By Petty Officer 3rd Class Kelly Parker
In less than a second an electric current containing a three-second message traveled approximately two miles, across the cold waters of the Pacific Northwest.
The signal began its journey from a marine radio tuned to emergency channel-16 in Peacock Spit, an ocean bar just off the southernmost tip of Washington State, to the Megler Mountain Tower, an antenna equipped with the Coast Guard’s Rescue 21 technology.
The signal’s journey ended on the monitors of Coast Guard watchrooms along the Washington and Oregon State coasts. There it was recorded and stored to be played back and reviewed. The information in that signal gave a line of bearing and an estimated distance to its originating source. Since the vessel could not be contacted again, this was all the information the rescuers had to go by other than six quick words.
“Coast Guard, Coast Guard, mayday, mayday!”
A crewmember had only enough time to shout those six quick words before the 32-foot vessel he was on, along with five other souls, capsized approximately two miles offshore.
The tower watchstander at Coast Guard Station Cape Disappointment, Wash., was briefed on the data contained in the signal.
“The only information known was the approximate bearing of the distress call, 266-degrees True off the Megler Tower,” said Seaman Christopher Moran, Station Cape Disappointment tower watchstander. “After being passed this little information, I headed to the tower along with Seaman Jennifer Bull. As soon as we entered the tower, I immediately started scanning through the binoculars.”
At that same time an MH-60 rescue helicopter crew from Group/Air Station Astoria, Ore., was inbound to Megler Mountain to initiate their search.
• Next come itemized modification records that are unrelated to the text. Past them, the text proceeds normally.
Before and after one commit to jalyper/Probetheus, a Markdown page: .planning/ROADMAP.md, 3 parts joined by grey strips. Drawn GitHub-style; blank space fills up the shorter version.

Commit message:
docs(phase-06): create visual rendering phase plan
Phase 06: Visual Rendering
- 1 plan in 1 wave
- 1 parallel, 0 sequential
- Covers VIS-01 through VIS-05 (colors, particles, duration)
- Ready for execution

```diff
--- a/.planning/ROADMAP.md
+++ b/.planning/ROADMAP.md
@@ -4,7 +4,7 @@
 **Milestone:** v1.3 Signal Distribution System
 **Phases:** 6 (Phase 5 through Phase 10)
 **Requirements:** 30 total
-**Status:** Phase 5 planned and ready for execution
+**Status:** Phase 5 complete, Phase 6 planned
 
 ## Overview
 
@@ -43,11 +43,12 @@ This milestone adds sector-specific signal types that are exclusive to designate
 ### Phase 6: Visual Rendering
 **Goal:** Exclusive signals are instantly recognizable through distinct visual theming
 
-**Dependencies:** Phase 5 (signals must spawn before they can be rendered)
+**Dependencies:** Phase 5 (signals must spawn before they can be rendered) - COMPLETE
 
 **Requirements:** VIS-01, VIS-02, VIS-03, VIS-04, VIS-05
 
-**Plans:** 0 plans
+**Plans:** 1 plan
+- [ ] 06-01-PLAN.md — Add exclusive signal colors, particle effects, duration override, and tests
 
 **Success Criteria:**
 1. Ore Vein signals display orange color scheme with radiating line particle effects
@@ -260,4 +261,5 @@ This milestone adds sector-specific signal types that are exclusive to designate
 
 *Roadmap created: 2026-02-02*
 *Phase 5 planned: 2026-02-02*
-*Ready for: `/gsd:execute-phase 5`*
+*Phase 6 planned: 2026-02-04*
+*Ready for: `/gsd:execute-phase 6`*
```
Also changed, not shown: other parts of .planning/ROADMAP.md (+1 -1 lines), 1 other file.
When they reached the tower they followed the line of bearing towards the mouth of the Columbia River; 266-degrees True.
“As our surface and air assets were moving,” said Cmdr. Jeffrey Kotson, Group/Air Station Astoria operations officer, “we plotted that 266, which takes you right over the mouth of the Columbia River and specifically just a little bit north of that. We had the watchstander peer through the big eyes at the tower at Cape Disappointment and told him to look in Clatsop Spit and look in Peacock Spit for any signs of distress.”
“It was at this time that I spotted a person standing on a vessel, waving bright orange objects in what appeared to be a signaling motion approximately one nautical mile offshore from Benson Beach,” said Moran. “It was apparent that the vessel was partially capsized at the time and the persons were waving in distress.”
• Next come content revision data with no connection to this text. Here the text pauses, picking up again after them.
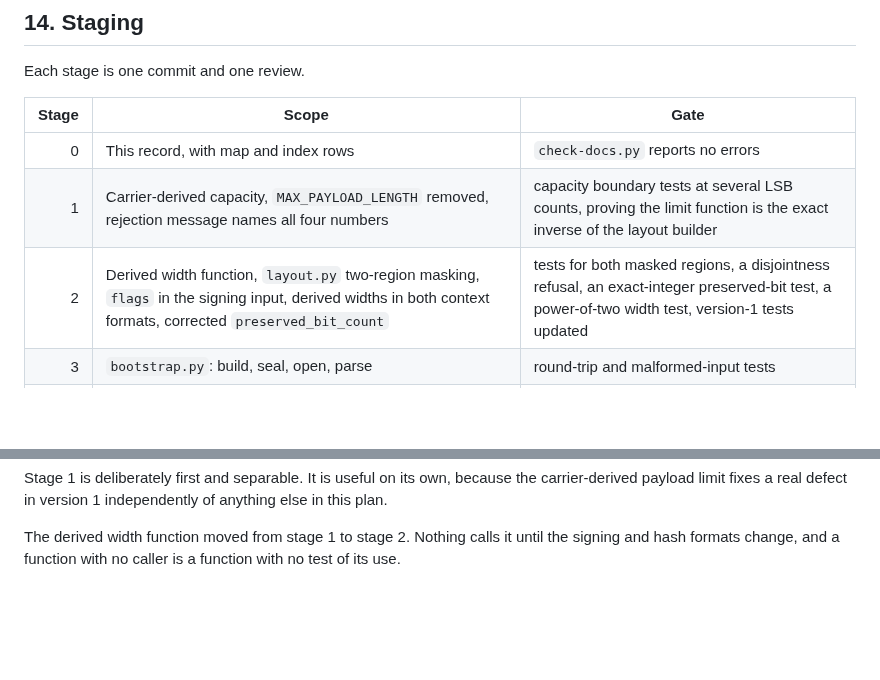
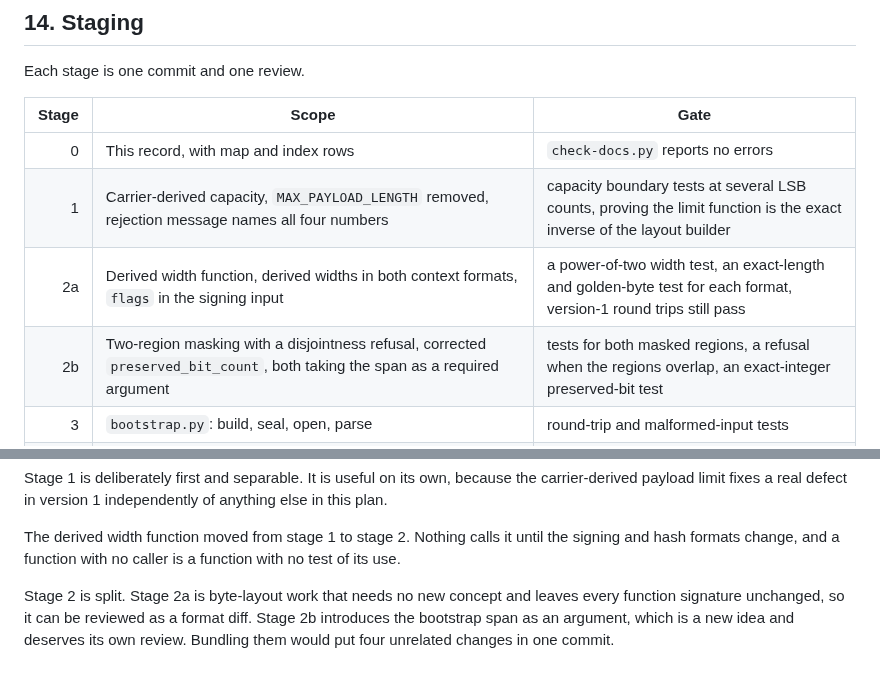
Before and after one commit to alvinto27/INF2005-ACW1, a Markdown page: AGENT_docs/LOCATION-CONFIDENTIALITY-PLAN.md, 2 parts joined by grey strips. Drawn GitHub-style; blank space fills up the shorter version.

Commit message:
Split stage 2 into byte-layout work and span-aware work
Stage 2 carried four unrelated changes: a width function,
derived widths in two context formats, a signed flags byte,
two-region masking, and a corrected preserved-bit count.

Stage 2a is byte-layout work. It needs no new concept and
changes no function signature, so it can be reviewed as a format
diff. Stage 2b introduces the bootstrap span as an argument,
which is a new idea and deserves its own review.

Reviewing four unrelated changes in one commit means reviewing
none of them carefully.

```diff
--- a/AGENT_docs/LOCATION-CONFIDENTIALITY-PLAN.md
+++ b/AGENT_docs/LOCATION-CONFIDENTIALITY-PLAN.md
@@ -549,7 +549,8 @@ Each stage is one commit and one review.
 | ---: | --- | --- |
 | 0 | This record, with map and index rows | `check-docs.py` reports no errors |
 | 1 | Carrier-derived capacity, `MAX_PAYLOAD_LENGTH` removed, rejection message names all four numbers | capacity boundary tests at several LSB counts, proving the limit function is the exact inverse of the layout builder |
-| 2 | Derived width function, `layout.py` two-region masking, `flags` in the signing input, derived widths in both context formats, corrected `preserved_bit_count` | tests for both masked regions, a disjointness refusal, an exact-integer preserved-bit test, a power-of-two width test, version-1 tests updated |
+| 2a | Derived width function, derived widths in both context formats, `flags` in the signing input | a power-of-two width test, an exact-length and golden-byte test for each format, version-1 round trips still pass |
+| 2b | Two-region masking with a disjointness refusal, corrected `preserved_bit_count`, both taking the span as a required argument | tests for both masked regions, a refusal when the regions overlap, an exact-integer preserved-bit test |
 | 3 | `bootstrap.py`: build, seal, open, parse | round-trip and malformed-input tests |
 | 4 | `core.py`: encode and decode flows, record encryption with additional authenticated data, reserved-region validation, `Cannot Decrypt` | verdict matrix including the bootstrap-tamper case |
 | 5 | Delete the marker, the scan, the candidate limit, and the header format. **Update `max_payload_length` in the same commit**, per section [5.2](#52-the-capacity-helper-must-migrate-with-the-header) | nothing references them, and the capacity boundary tests still prove exactness against the version 2 layout |
@@ -558,3 +559,5 @@ Each stage is one commit and one review.
 Stage 1 is deliberately first and separable. It is useful on its own, because the carrier-derived payload limit fixes a real defect in version 1 independently of anything else in this plan.
 
 The derived width function moved from stage 1 to stage 2. Nothing calls it until the signing and hash formats change, and a function with no caller is a function with no test of its use.
+
+Stage 2 is split. Stage 2a is byte-layout work that needs no new concept and leaves every function signature unchanged, so it can be reviewed as a format diff. Stage 2b introduces the bootstrap span as an argument, which is a new idea and deserves its own review. Bundling them would put four unrelated changes in one commit.
```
All assets involved in the search were immediately diverted to this location to rescue the six Oregon Air National Guardsmen who were clinging to the top of their overturned vessel.
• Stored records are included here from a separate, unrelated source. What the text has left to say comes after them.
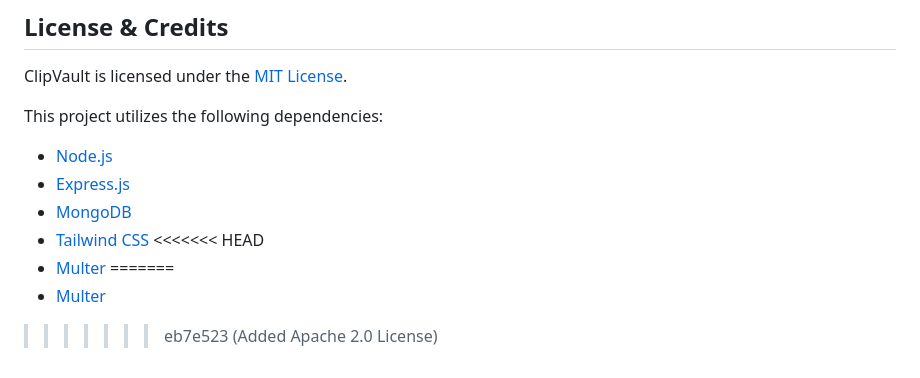
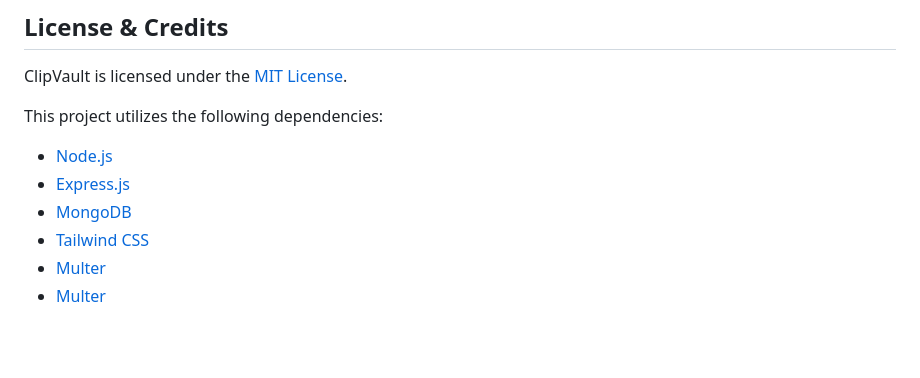
Before and after one commit to kasnk/clipvault, a Markdown page: README.md, the part around the change. Rendered like a GitHub page; blank space fills up the shorter version.

```diff
--- a/README.md
+++ b/README.md
@@ -106,8 +106,5 @@ This project utilizes the following dependencies:
 -   [Express.js](https://expressjs.com/)
 -   [MongoDB](https://www.mongodb.com/)
 -   [Tailwind CSS](https://tailwindcss.com/)
-<<<<<<< HEAD
 -   [Multer](https://github.com/expressjs/multer)
-=======
 -   [Multer](https://github.com/expressjs/multer)
->>>>>>> eb7e523 (Added Apache 2.0 License)
```
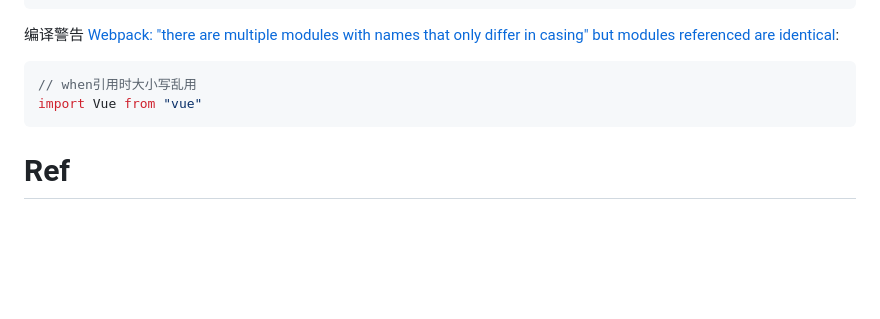
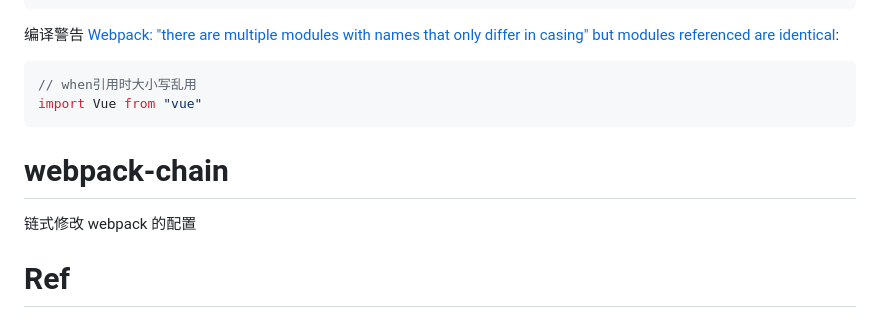
Before and after one commit to Ethereal-bang/Note, a Markdown page: Front-end/Utils/Webpack.md, the part around the change. Rendered like a GitHub page; blank space fills up the shorter version.

```diff
--- a/Front-end/Utils/Webpack.md
+++ b/Front-end/Utils/Webpack.md
@@ -884,6 +884,12 @@ import Vue from "vue"
 
 
 
+# webpack-chain
+
+链式修改 webpack 的配置
+
+
+
 # Ref
 
 + 总：
```
Also changed, not shown: Front-end/Basic/JavaScript.md (+33 -16 lines).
“In this case, an uncorrelated mayday, where the radio transmission does not include a position and nature of distress, the Rescue 21 communication system proved extremely valuable.” said Kotson.
With the new technology of Rescue 21 working alongside the old methods of a lookout, these men were found within minutes in a vast ocean.
The six men were brought safely aboard the 47-foot motor lifeboat from Station Cape Disappointment with the help of the rescue swimmer from the MH-60 helicopter.
A message traveling across marine radio frequency Channel-16 VHF for even a few seconds, will contain more than just a voice message. It will contain lifesaving information that will be passed along to the Guardians who are on their way to help.